Thursday, October 1, 2009

Living dangerously

Year, after year, after year.

RP to evacuate by force those in storm's path
MANILA, Philippines—The Philippine police said Thursday they will forcibly evacuate residents refusing to leave their homes in the direct path of an approaching strong typhoon.

The order for a "pre-emptive evacuation" was handed down by Defense Secretary Gilberto Teodoro "in line with our zero casualty target", said national police spokesman Leopoldo Bataoil....

"We will first appeal on them to leave but if we see that they are in immediate danger, we will forcibly carry them to evacuation centers," he said.
I caught the explanation of Secretary Teodoro on TV Patrol earlier tonight. He said the government will pre-emptively evacuate families especially the children to avoid further casualties.

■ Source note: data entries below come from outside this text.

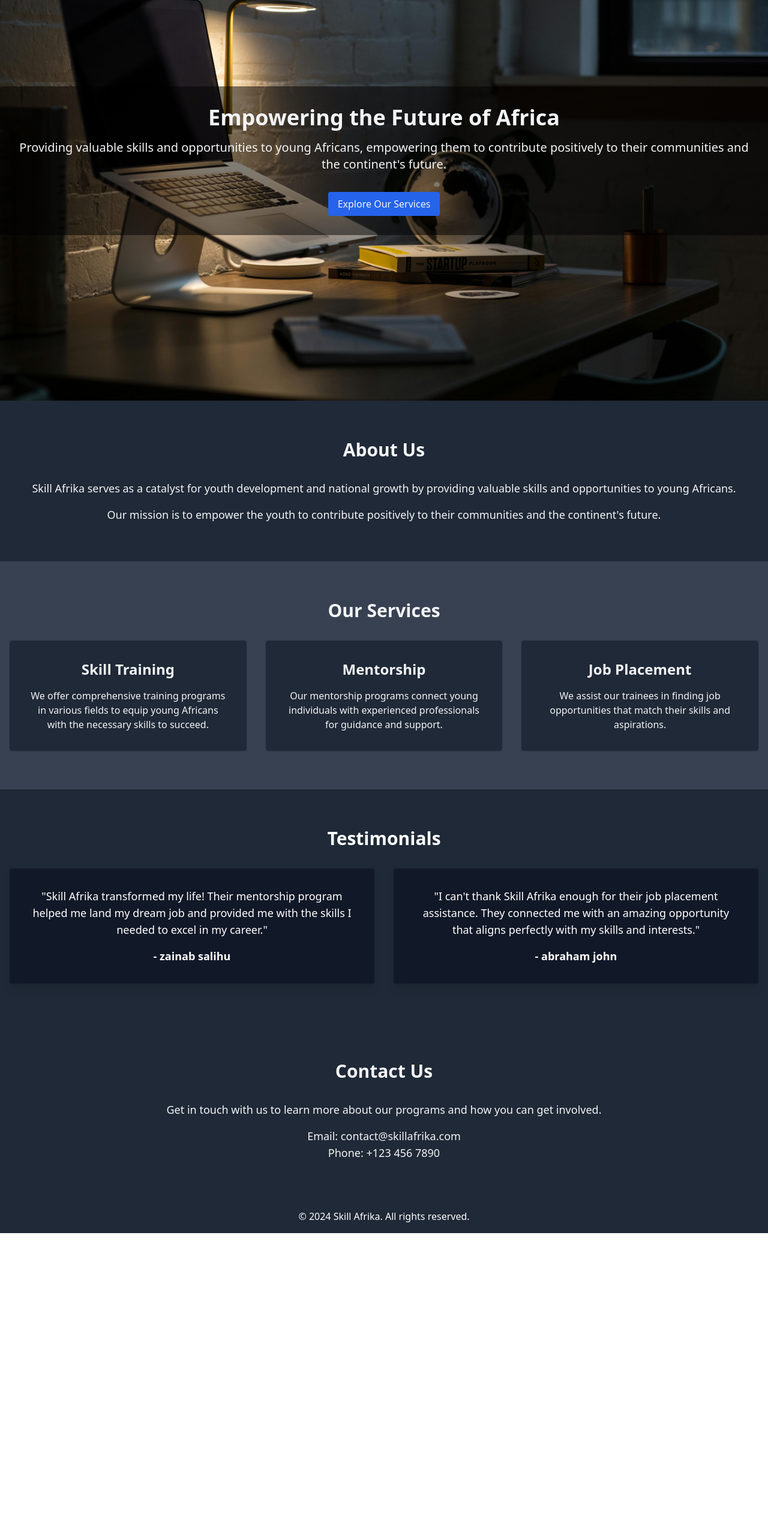
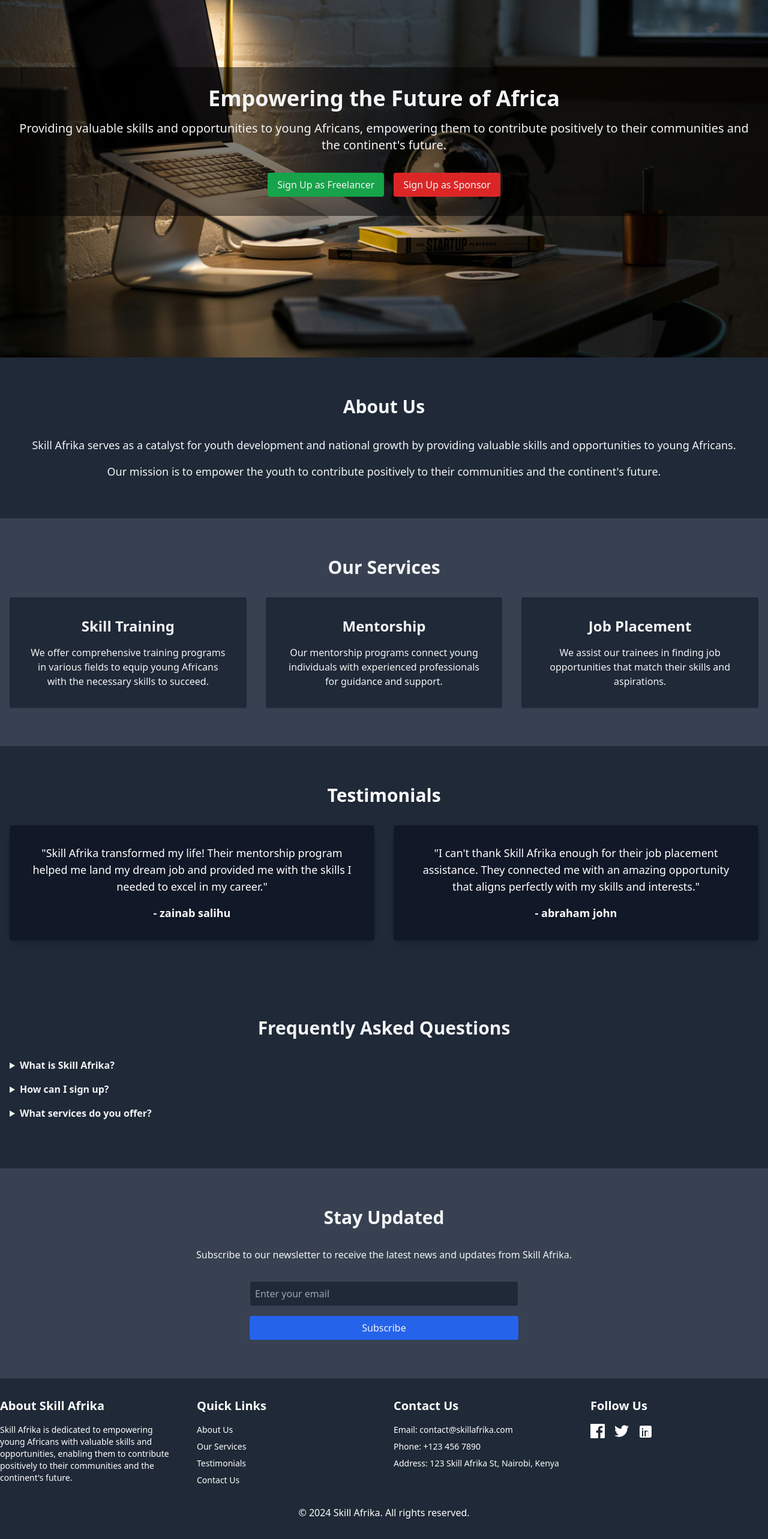
Before and after one commit to Skill-Afrika/skill-africa-frontend, a Next.js app in the folder skill-africa-frontend/: page /landing in a window 1280 px wide. Shown: the part 196-2762 px from the top of the page at 60% size. Before the commit the page ends 2252 px from the top, so only its background shows below. Built offline with nearby package versions, Linux system fonts and the light colour scheme.

Commit message:
blueprint

```diff
--- a/skill-africa-frontend/pages/landing.js
+++ b/skill-africa-frontend/pages/landing.js
@@ -8,6 +8,7 @@ import { useState } from 'react';
 
 
 export default function Home() {
+  const [isAuthenticated, setIsAuthenticated] = useState(false);
   const controls = useAnimation();
   const [isMenuOpen, setIsMenuOpen] = useState(false);
 
@@ -33,46 +34,87 @@ export default function Home() {
        */}
 
    <header className="bg-gray-800 text-white py-4 sticky top-0 z-50 shadow-md">
-  {/* Container for the header content */}
         <div className="container mx-auto flex justify-between items-center px-4">
-    {/* Website title */}
           <h1 className="text-xl md:text-2xl font-bold">Skill Afrika</h1>
-
-    {/* Hamburger menu icon for small screens */}
           <div className="md:hidden">
-      {/* Button to toggle the menu */}
             <button onClick={() => setIsMenuOpen(!isMenuOpen)} className="text-white focus:outline-none">
-        {/* Hamburger menu icon */}
               <svg className="w-6 h-6" fill="none" stroke="currentColor" viewBox="0 0 24 24" xmlns="http://www.w3.org/2000/svg">
                 <path strokeLinecap="round" strokeLinejoin="round" strokeWidth="2" d="M4 6h16M4 12h16m-7 6h7"></path>
               </svg>
             </button>
           </div>
-
-    {/* Navigation links */}
           <nav className="hidden md:flex space-x-4">
-      <a href="#about" className="hover:text-gray-400">About</a>
-      <a href="#services" className="hover:text-gray-400">Services</a>
-      <a href="#testimonials" className="hover:text-gray-400">Testimonials</a>
-      <a href="#contact" className="hover:text-gray-400">Contact</a>
+            <a href="#about"  className="bg-blue-600 px-4 py-2 rounded hover:bg-blue-500 transition-all duration-300">About</a>
+            <a href="#services"  className="bg-blue-600 px-4 py-2 rounded hover:bg-blue-500 transition-all duration-300">Services</a>
+            <a href="#testimonials"  className="bg-blue-600 px-4 py-2 rounded hover:bg-blue-500 transition-all duration-300">Testimonials</a>
+            <a href="#contact" className="bg-blue-600 px-4 py-2 rounded hover:bg-blue-500 transition-all duration-300">Contact</a>
+            {isAuthenticated ? (
+              <a href="/dashboard" className="hover:text-gray-400">Dashboard</a>
+            ) : (
+              <>
+                {/* Animated Login Button */}
+                <motion.a
+                  href="/login"
+                  className="bg-blue-600 px-4 py-2 rounded hover:bg-blue-500 transition-all duration-300"
+                  whileHover={{ scale: 1.1 }}
+                >
+                  Login
+                </motion.a>
+                {/* Animated Sign Up Button */}
+                <motion.a
+                  href="/signup"
+                  className="bg-blue-600 px-4 py-2 rounded hover:bg-blue-500 transition-all duration-300"
+                  whileHover={{ scale: 1.1 }}
+                  whileTap={{ scale: 0.9 }}
+                >
+                  Sign Up
+                </motion.a>
+              </>
+            )}
           </nav>
-
-    {/* Dropdown menu for small screens when menu is open */}
           {isMenuOpen && (
             <div className="md:hidden absolute top-full left-0 right-0 bg-gray-800">
               <a href="#about" className="block py-2 px-4 hover:bg-gray-700">About</a>
               <a href="#services" className="block py-2 px-4 hover:bg-gray-700">Services</a>
               <a href="#testimonials" className="block py-2 px-4 hover:bg-gray-700">Testimonials</a>
               <a href="#contact" className="block py-2 px-4 hover:bg-gray-700">Contact</a>
+              {isAuthenticated ? (
+                <a href="/dashboard" className="block py-2 px-4 hover:bg-gray-700">Dashboard</a>
+              ) : (
+                <>
+                  {/* Animated Login Button */}
+                  <motion.a
+                    href="/login"
+                    className="block py-2 px-4 hover:bg-gray-700"
+                    whileHover={{ scale: 1.1 }}
+                  >
+                    Login
+                  </motion.a>
+                  {/* Animated Sign Up Button */}
+                  <motion.a
+                    href="/signup"
+                    className="block py-2 px-4 bg-blue-600 hover:bg-blue-500 transition-all duration-300"
+                    whileHover={{ scale: 1.1 }}
+                    whileTap={{ scale: 0.9 }}
+                  >
+                    Sign Up
+                  </motion.a>
+                </>
+              )}
             </div>
           )}
         </div>
       </header>
 
-        <section className="bg-cover bg-center h-screen flex items-center justify-center" style={{ backgroundImage: 'url(/hero.jpeg)' }}>
-          <div className="text-center bg-black bg-opacity-50 p-8 rounded">
+      <section className="bg-cover bg-center flex items-center justify-center" style={{
+    backgroundImage: 'url(/hero.jpeg)',
+    backgroundSize: 'cover',
+    backgroundPosition: 'center',
+    height: '90vh',
+  }}>
+  <div className="text-center bg-black bg-opacity-50 p-4 md:p-8 rounded">
     <motion.h2
-              className="text-4xl font-bold mb-4"
+      className="text-2xl md:text-4xl font-bold mb-2 md:mb-4"
       initial={{ opacity: 0, y: -50 }}
       animate={{ opacity: 1, y: 0 }}
       transition={{ duration: 1 }}
@@ -80,23 +122,35 @@ export default function Home() {
       Empowering the Future of Africa
     </motion.h2>
     <motion.p
-              className="text-xl mb-8"
+      className="text-base md:text-xl mb-4 md:mb-8"
       initial={{ opacity: 0, y: 50 }}
       animate={{ opacity: 1, y: 0 }}
       transition={{ duration: 1, delay: 0.5 }}
     >
-              Providing valuable skills and opportunities to young Africans, empowering them to contribute positively to their communities and the continent&apos;s future.
+      Providing valuable skills and opportunities to young Africans, empowering them to contribute positively to their communities and the continent's future.
     </motion.p>
+
+    <div className="mt-2 md:mt-4 flex flex-col md:flex-row justify-center">
       <motion.a
-              href="#services"
-              className="bg-blue-600 px-4 py-2 rounded inline-block hover:bg-blue-500 transition-all duration-300"
+        href="/landing"
+        className="bg-green-600 px-3 py-2 md:px-4 md:py-2 rounded inline-block hover:bg-green-500 transition-all duration-300 mb-2 md:mb-0 md:mr-2"
         whileHover={{ scale: 1.1 }}
         whileTap={{ scale: 0.9 }}
       >
-              Explore Our Services
+        Sign Up as Freelancer
+      </motion.a>
+      <motion.a
+        href="/landing"
+        className="bg-red-600 px-3 py-2 md:px-4 md:py-2 rounded inline-block hover:bg-red-500 transition-all duration-300 md:ml-2"
+        whileHover={{ scale: 1.1 }}
+        whileTap={{ scale: 0.9 }}
+      >
+        Sign Up as Sponsor
       </motion.a>
     </div>
+  </div>
 </section>
+
 
         <InView threshold={0.2}>
           {({ inView, ref }) => (
@@ -196,35 +250,102 @@ export default function Home() {
           )}
         </InView>
 
-        <InView threshold={0.2}>
-          {({ inView, ref }) => (
-            <motion.section
-              ref={ref}
-              id="contact"
-              className="py-16 bg-gray-800"
-              initial="hidden"
-              animate={inView ? 'visible' : 'hidden'}
-              variants={{
-                visible: { opacity: 1, y: 0 },
-                hidden: { opacity: 0, y: 50 }
-              }}
-              transition={{ duration: 1 }}
-            >
+
+        {/* FAQ Section */}
+      <section className="py-16 bg-gray-800">
         <div className="container mx-auto text-center px-4">
-                <h2 className="text-3xl font-bold mb-8">Contact Us</h2>
-                <p className="text-lg mb-4">Get in touch with us to learn more about our programs and how you can get involved.</p>
-                <p className="text-lg">Email: contact@skillafrika.com</p>
-                <p className="text-lg">Phone: +123 456 7890</p>
+          <h2 className="text-3xl font-bold mb-8">Frequently Asked Questions</h2>
+          <div className="text-left">
+            <details className="mb-4">
+              <summary className="font-bold">What is Skill Afrika?</summary>
+              <p className="mt-2">Skill Afrika is an organization dedicated to empowering young Africans with essential skills and opportunities.</p>
+            </details>
+            <details className="mb-4">
+              <summary className="font-bold">How can I sign up?</summary>
+              <p className="mt-2">You can sign up as a freelancer or sponsor by clicking the respective buttons in the hero section.</p>
+            </details>
+            <details className="mb-4">
+              <summary className="font-bold">What services do you offer?</summary>
+              <p className="mt-2">We offer training programs, mentorship, and job placement services.</p>
+            </details>
           </div>
-            </motion.section>
-          )}
-        </InView>
+        </div>
+      </section>
 
-        <footer className="bg-gray-800 text-white py-4">
-          <div className="container mx-auto text-center">
+      {/* Newsletter Signup Section */}
+      <section className="py-16 bg-gray-700">
+        <div className="container mx-auto text-center px-4">
+          <h2 className="text-3xl font-bold mb-8">Stay Updated</h2>
+          <p className="mb-8">Subscribe to our newsletter to receive the latest news and updates from Skill Afrika.</p>
+          <form className="max-w-md mx-auto">
+            <input type="email" className="w-full p-2 rounded bg-gray-800 border border-gray-700 text-white" placeholder="Enter your email" />
+            <button type="submit" className="mt-4 w-full bg-blue-600 px-4 py-2 rounded hover:bg-blue-500 transition-all duration-300">Subscribe</button>
+          </form>
+        </div>
+      </section>
+
+
+
+        <footer className="bg-gray-800 text-white py-8">
+  <div className="container mx-auto grid grid-cols-1 md:grid-cols-4 gap-8 text-center md:text-left">
+    {/* About Section */}
+    <div>
+      <h2 className="text-xl font-bold mb-4">About Skill Afrika</h2>
+      <p className="text-sm">
+        Skill Afrika is dedicated to empowering young Africans with valuable skills and opportunities, enabling them to contribute positively to their communities and the continent's future.
+      </p>
+    </div>
+
+    {/* Navigation Links */}
+    <div>
+      <h2 className="text-xl font-bold mb-4">Quick Links</h2>
+      <ul className="text-sm space-y-2">
+        <li><a href="#about" className="hover:underline">About Us</a></li>
+        <li><a href="#services" className="hover:underline">Our Services</a></li>
+        <li><a href="#testimonials" className="hover:underline">Testimonials</a></li>
+        <li><a href="#contact" className="hover:underline">Contact Us</a></li>
+      </ul>
+    </div>
+
+
+
+    {/* Contact Information */}
+    <div>
+      <h2 className="text-xl font-bold mb-4">Contact Us</h2>
+      <ul className="text-sm space-y-2">
+        <li>Email: <a href="mailto:contact@skillafrika.com" className="hover:underline">contact@skillafrika.com</a></li>
+        <li>Phone: <a href="tel:+1234567890" className="hover:underline">+123 456 7890</a></li>
+        <li>Address: 123 Skill Afrika St, Nairobi, Kenya</li>
+      </ul>
+    </div>
+
+    {/* Social Media Icons */}
+    <div>
+      <h2 className="text-xl font-bold mb-4">Follow Us</h2>
+      <div className="flex justify-center md:justify-start space-x-4">
+        <a href="https://www.facebook.com/skillafrika" aria-label="Facebook" className="hover:text-blue-500">
+          <svg className="w-6 h-6" fill="currentColor" viewBox="0 0 24 24" xmlns="http://www.w3.org/2000/svg">
+            <path d="M22.675 0h-21.35c-.734 0-1.325.591-1.325 1.325v21.351c0 .733.591 1.324 1.325 1.324h11.49v-9.294h-3.123v-3.62h3.123v-2.672c0-3.1 1.893-4.785 4.659-4.785 1.325 0 2.462.099 2.794.143v3.24h-1.918c-1.505 0-1.797.716-1.797 1.764v2.31h3.587l-.467 3.62h-3.12v9.294h6.117c.734 0 1.325-.591 1.325-1.325v-21.351c0-.734-.591-1.325-1.325-1.325z"/>
+          </svg>
+        </a>
+        <a href="https://twitter.com/skillafrika" aria-label="Twitter" className="hover:text-blue-400">
+          <svg className="w-6 h-6" fill="currentColor" viewBox="0 0 24 24" xmlns="http://www.w3.org/2000/svg">
+            <path d="M23.954 4.569c-.885.39-1.833.654-2.828.775 1.017-.611 1.798-1.574 2.165-2.724-.951.555-2.005.959-3.127 1.175-.897-.957-2.178-1.555-3.594-1.555-2.717 0-4.918 2.201-4.918 4.917 0 .385.045.76.127 1.122-4.083-.205-7.702-2.159-10.126-5.134-.423.729-.666 1.575-.666 2.476 0 1.71.87 3.217 2.19 4.1-.807-.026-1.566-.247-2.228-.616v.061c0 2.385 1.693 4.374 3.946 4.827-.412.111-.847.171-1.296.171-.316 0-.625-.03-.927-.087.626 1.956 2.444 3.379 4.6 3.418-1.68 1.319-3.808 2.105-6.114 2.105-.397 0-.787-.023-1.174-.067 2.179 1.397 4.768 2.213 7.548 2.213 9.051 0 14.001-7.496 14.001-13.986 0-.213-.005-.425-.014-.636.961-.694 1.8-1.562 2.457-2.549z"/>
+          </svg>
+        </a>
+        <a href="https://www.linkedin.com/company/skillafrika" aria-label="LinkedIn" className="hover:text-blue-700">
+          <svg className="w-6 h-6" fill="currentColor" viewBox="0 0 24 24" xmlns="http://www.w3.org/2000/svg">
+            <path d="M19.616 3h-15.232c-1.337 0-2.384 1.047-2.384 2.384v15.232c0 1.337 1.047 2.384 2.384 2.384h15.232c1.337 0 2.384-1.047 2.384-2.384v-15.232c0-1.337-1.047-2.384-2.384-2.384zm-11.616 18h-2v-10h2v10zm-1-11.268c-.68 0-1.232-.552-1.232-1.232s.552-1.232 1.232-1.232 1.232.552 1.232 1.232-.552 1.232-1.232 1.232zm11.268 11.268h-2v-5.555c0-1.319-.025-3.015-1.842-3.015-1.843 0-2.125 1.441-2.125 2.928v5.642h-2v-10h1.912v1.366h.028c.266-.505.917-1.037 1.89-1.037 2.018 0 2.39 1.328 2.39 3.056v6.615h-.002z"/>
+          </svg>
+        </a>
+      </div>
+    </div>
+  </div>
+  <div className="container mx-auto text-center mt-8">
     <p>&copy; {new Date().getFullYear()} Skill Afrika. All rights reserved.</p>
   </div>
 </footer>
+
       </main>
     </div>
   );
```
Also changed, not shown: skill-africa-frontend/styles/globals.css (+9 -4 lines), tailwind.config.js (deleted, +0 -8 lines). Lines whose indentation alone changed are shown as unchanged.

The adults who won't cooperate and elect to remain in vulnerable areas will be warned that the government could not guarantee succor when the storm comes, because of the extreme difficulty of conducting rescue operations that than cope with the expected super typhoon.

The move of Sec. Teodoro is definitely reasonable enough and deserves to be pursued in the interest of preventing another round of massive loss of lives.

At first glance one would easily deride the crazy stubbornness of people who refuse "pre-emptive evacuation", until you realize that these people choose to gamble their very lives to protect properties that took lifetimes to build. The term "washed-out" takes a new meaning these days, and it not only refers to the material aspect. Most of these people live near creeks, waterways and riverbanks that pose a clear and present danger to life and property every time typhoon comes, yet choices are severely limited for the very poor. Extremely dangerous, yes, but the daily lives of the poor are already precariously dangerous - with or without typhoons. There is always the daily epic struggle with hunger, sickness, neglect, and acts of nature. Among these, the acts of nature maybe the least feared by these poor people. One would hope that these poor people should be "forcibly carried" from grinding poverty to a life of basic decency, because they are living dangerously - year, after year, after year.

1 comment:

sunnyday said...

I thought this post was going to somewhat "ridicule" them for their apparent and (maybe to many of us) "illogical" preference to stay with and protect their belongings. But the last paragraph makes sense. I can't say that I can relate with them; I can't understand how it feels to be in their situation. I can just understand a little if I imagined myself experiencing day after day their life. Not much more to lose by risking their lives protecting what they worked so hard for -- maybe this is their way of thinking?